Start of Given data

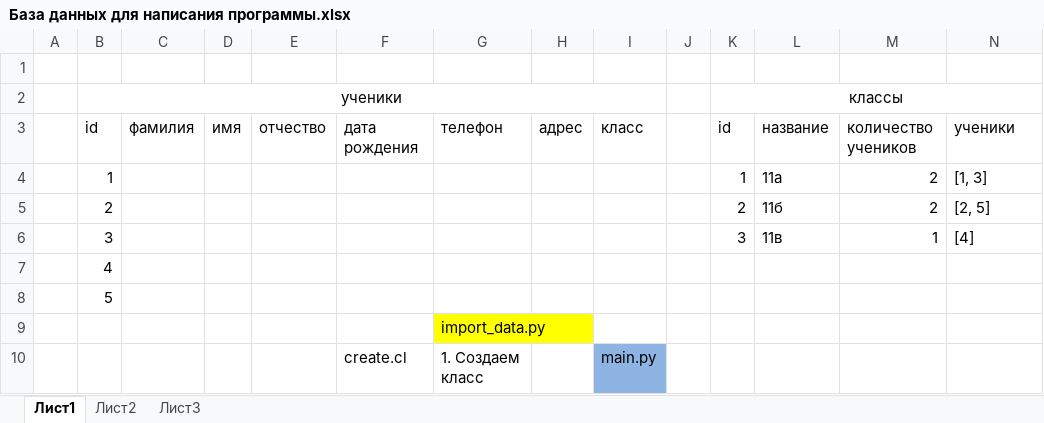
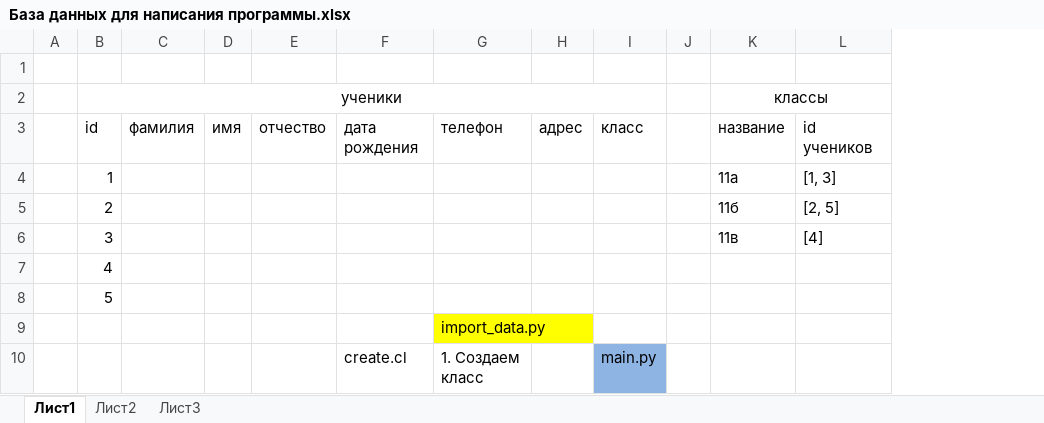
Before and after one commit to IlyaPoter/python_gb, an Excel workbook: seminar/seminar8/База данных для написания программы.xlsx, sheet Лист1, drawn as a sheet; only a part is shown; values as stored, in another font and other column widths than the file's, no borders; removed rows and columns are numbered as before the commit, all else as after; the diff names each change by its address in the sheet, - before the commit and + after, or states it on an @@ line.

```diff
--- a/seminar/seminar8/База данных для написания программы.xlsx (sheet Лист1)
+++ b/seminar/seminar8/База данных для написания программы.xlsx (sheet Лист1)
-column K (классы), rows 3-6: id | 1 | 2 | 3
-column M, rows 3-6: количество учеников | 2 | 2 | 1
-K2: (empty)
+K2: классы
+K2:L2 merged
-L3: ученики
+L3: id учеников
```
Also changed, not shown: 8 other files.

End of Given data

◆ **Exercise directions**
Exclude the pictures. Write out the remaining data exactly.

◆ **Your solution**
Before and after one commit to IlyaPoter/python_gb, an Excel workbook: seminar/seminar8/База данных для написания программы.xlsx, sheet Лист1, drawn as a sheet; only a part is shown; values as stored, in another font and other column widths than the file's, no borders; removed rows and columns are numbered as before the commit, all else as after; the diff names each change by its address in the sheet, - before the commit and + after, or states it on an @@ line.

```diff
--- a/seminar/seminar8/База данных для написания программы.xlsx (sheet Лист1)
+++ b/seminar/seminar8/База данных для написания программы.xlsx (sheet Лист1)
-column K (классы), rows 3-6: id | 1 | 2 | 3
-column M, rows 3-6: количество учеников | 2 | 2 | 1
-K2: (empty)
+K2: классы
+K2:L2 merged
-L3: ученики
+L3: id учеников
```
Also changed, not shown: 8 other files.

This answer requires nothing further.